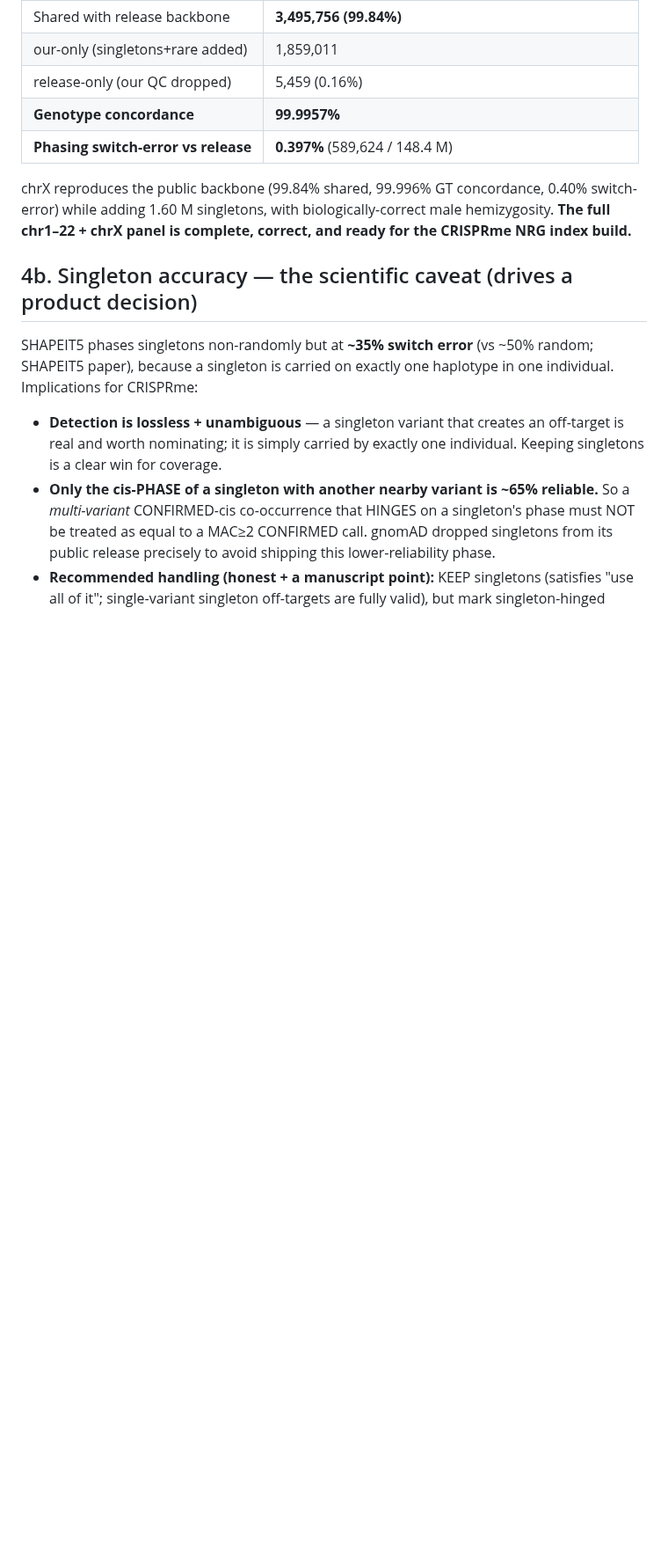
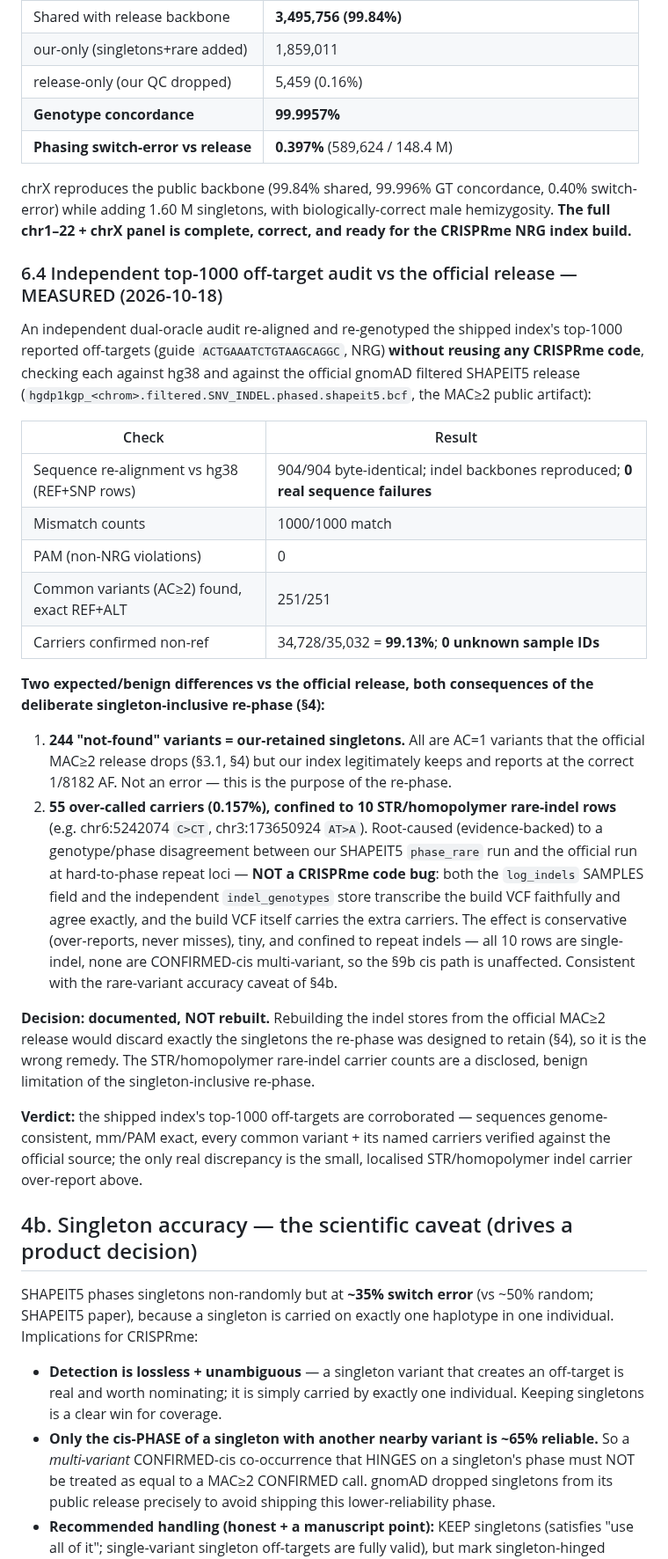
Before and after one commit to pinellolab/crisprme-plus, a Markdown page: docs/HGDP_1KGP_PHASED_INDEX_METHODS.md, the part around one of its changes. Shown at 88% size. Drawn GitHub-style; blank space fills up the shorter version.

Commit message:
docs(methods): record the independent top-1000 audit + STR/homopolymer indel carrier caveat
Add §6.4 documenting the 2026-10-18 independent dual-oracle audit of the
shipped index's top-1000 off-targets vs hg38 and the official gnomAD
filtered SHAPEIT5 release: sequences/mm/PAM/common-variants/carriers all
corroborated (99.13% carriers, 0 unknown IDs). Two expected/benign
differences, both consequences of the deliberate singleton-inclusive
re-phase (§4): 244 'not-found' = our-retained singletons (official MAC>=2
drops them); 55 over-called carriers (0.157%) on 10 STR/homopolymer
rare-indel rows = a genotype/phase disagreement between our SHAPEIT5
phase_rare run and the official run at hard-to-phase repeat loci (NOT a
code bug; both indel stores transcribe the build VCF faithfully and agree).
Decision: documented, not rebuilt (rebuilding from the MAC>=2 release
would discard the singletons the re-phase exists to keep). Also resolve
the stale 'DECISION PENDING' line in §4c (option C re-phase was executed
and shipped as v2.7.0 default).

Co-Authored-By: Claude Opus 4.8 (1M context) <noreply@anthropic.com>

```diff
--- a/docs/HGDP_1KGP_PHASED_INDEX_METHODS.md
+++ b/docs/HGDP_1KGP_PHASED_INDEX_METHODS.md
@@ -279,6 +279,44 @@ chrX reproduces the public backbone (99.84% shared, 99.996% GT concordance, 0.40
 1.60 M singletons, with biologically-correct male hemizygosity. **The full chr1–22 + chrX panel is complete,
 correct, and ready for the CRISPRme NRG index build.**
 
+### 6.4 Independent top-1000 off-target audit vs the official release — MEASURED (2026-10-18)
+
+An independent dual-oracle audit re-aligned and re-genotyped the shipped index's top-1000 reported
+off-targets (guide `ACTGAAATCTGTAAGCAGGC`, NRG) **without reusing any CRISPRme code**, checking each
+against hg38 and against the official gnomAD filtered SHAPEIT5 release
+(`hgdp1kgp_<chrom>.filtered.SNV_INDEL.phased.shapeit5.bcf`, the MAC≥2 public artifact):
+
+| Check | Result |
+|---|---|
+| Sequence re-alignment vs hg38 (REF+SNP rows) | 904/904 byte-identical; indel backbones reproduced; **0 real sequence failures** |
+| Mismatch counts | 1000/1000 match |
+| PAM (non-NRG violations) | 0 |
+| Common variants (AC≥2) found, exact REF+ALT | 251/251 |
+| Carriers confirmed non-ref | 34,728/35,032 = **99.13%**; **0 unknown sample IDs** |
+
+**Two expected/benign differences vs the official release, both consequences of the deliberate
+singleton-inclusive re-phase (§4):**
+1. **244 "not-found" variants = our-retained singletons.** All are AC=1 variants that the official
+   MAC≥2 release drops (§3.1, §4) but our index legitimately keeps and reports at the correct
+   1/8182 AF. Not an error — this is the purpose of the re-phase.
+2. **55 over-called carriers (0.157%), confined to 10 STR/homopolymer rare-indel rows** (e.g.
+   chr6:5242074 `C>CT`, chr3:173650924 `AT>A`). Root-caused (evidence-backed) to a genotype/phase
+   disagreement between our SHAPEIT5 `phase_rare` run and the official run at hard-to-phase repeat
+   loci — **NOT a CRISPRme code bug**: both the `log_indels` SAMPLES field and the independent
+   `indel_genotypes` store transcribe the build VCF faithfully and agree exactly, and the build VCF
+   itself carries the extra carriers. The effect is conservative (over-reports, never misses), tiny,
+   and confined to repeat indels — all 10 rows are single-indel, none are CONFIRMED-cis multi-variant,
+   so the §9b cis path is unaffected. Consistent with the rare-variant accuracy caveat of §4b.
+
+**Decision: documented, NOT rebuilt.** Rebuilding the indel stores from the official MAC≥2 release
+would discard exactly the singletons the re-phase was designed to retain (§4), so it is the wrong
+remedy. The STR/homopolymer rare-indel carrier counts are a disclosed, benign limitation of the
+singleton-inclusive re-phase.
+
+**Verdict:** the shipped index's top-1000 off-targets are corroborated — sequences genome-consistent,
+mm/PAM exact, every common variant + its named carriers verified against the official source; the only
+real discrepancy is the small, localised STR/homopolymer indel carrier over-report above.
+
 ## 4b. Singleton accuracy — the scientific caveat (drives a product decision)
 
 SHAPEIT5 phases singletons non-randomly but at **~35% switch error** (vs ~50% random; SHAPEIT5 paper),
```
Also changed, not shown: other parts of docs/HGDP_1KGP_PHASED_INDEX_METHODS.md (+6 -0 lines).
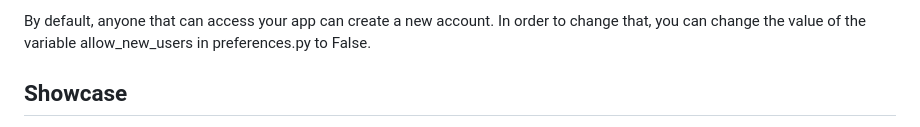
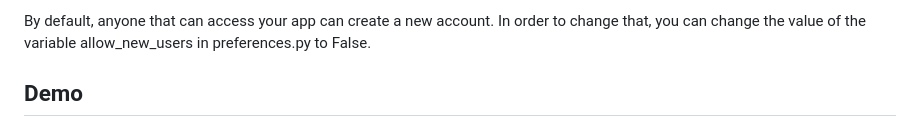
Before and after one commit to luizfldomingues/limas, a Markdown page: README.md, the part around one of its changes. Drawn GitHub-style.

Commit message:
feat(readme): include video in readme

```diff
--- a/README.md
+++ b/README.md
@@ -64,5 +64,5 @@ Specially, if you are a manager, you will have acess to the products page, where
 
 By default, anyone that can access your app can create a new account. In order to change that, you can change the value of the variable allow_new_users in preferences.py to False.
 
-## Showcase
+## Demo
 
```
Also changed, not shown: other parts of README.md (+3 -1 lines).
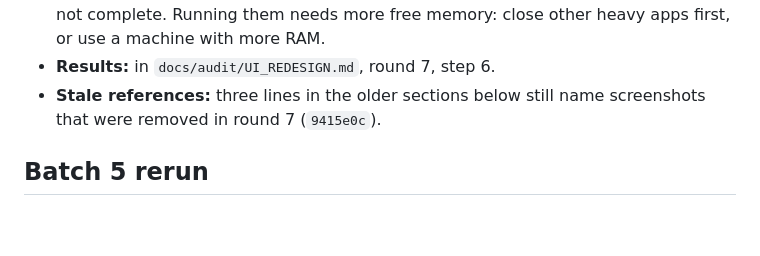
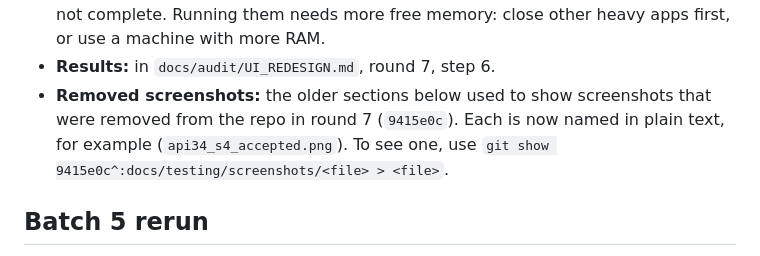
Before and after one commit to MusheAbdulHakim/Yoma-Triage, a Markdown page: docs/testing/EMULATOR_PASS.md, the part around one of its changes. Drawn GitHub-style; blank space fills up the shorter version.

```diff
--- a/docs/testing/EMULATOR_PASS.md
+++ b/docs/testing/EMULATOR_PASS.md
@@ -61,8 +61,10 @@ though, the API 34 emulator died about ten times and API 24 once.
   complete. Running them needs more free memory: close other heavy apps first, or use a
   machine with more RAM.
 - **Results:** in `docs/audit/UI_REDESIGN.md`, round 7, step 6.
-- **Stale references:** three lines in the older sections below still name screenshots that
-  were removed in round 7 (`9415e0c`).
+- **Removed screenshots:** the older sections below used to show screenshots that were
+  removed from the repo in round 7 (`9415e0c`). Each is now named in plain text, for example
+  (`api34_s4_accepted.png`). To see one, use
+  `git show 9415e0c^:docs/testing/screenshots/<file> > <file>`.
 
 ## Batch 5 rerun
 
```
Also changed, not shown: other parts of docs/testing/EMULATOR_PASS.md (+14 -14 lines), docs/audit/UI_REDESIGN.md (+1 -1 lines).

**PROBLEM TO WORK ON**: Pull out every line in the material above where "testing" occurs.

**EXERCISE SOLUTION**:
Before and after one commit to MusheAbdulHakim/Yoma-Triage, a Markdown page: docs/testing/EMULATOR_PASS.md, the part around one of its changes. Drawn GitHub-style; blank space fills up the shorter version.
--- a/docs/testing/EMULATOR_PASS.md
+++ b/docs/testing/EMULATOR_PASS.md
+  `git show 9415e0c^:docs/testing/screenshots/<file> > <file>`.
Also changed, not shown: other parts of docs/testing/EMULATOR_PASS.md (+14 -14 lines), docs/audit/UI_REDESIGN.md (+1 -1 lines).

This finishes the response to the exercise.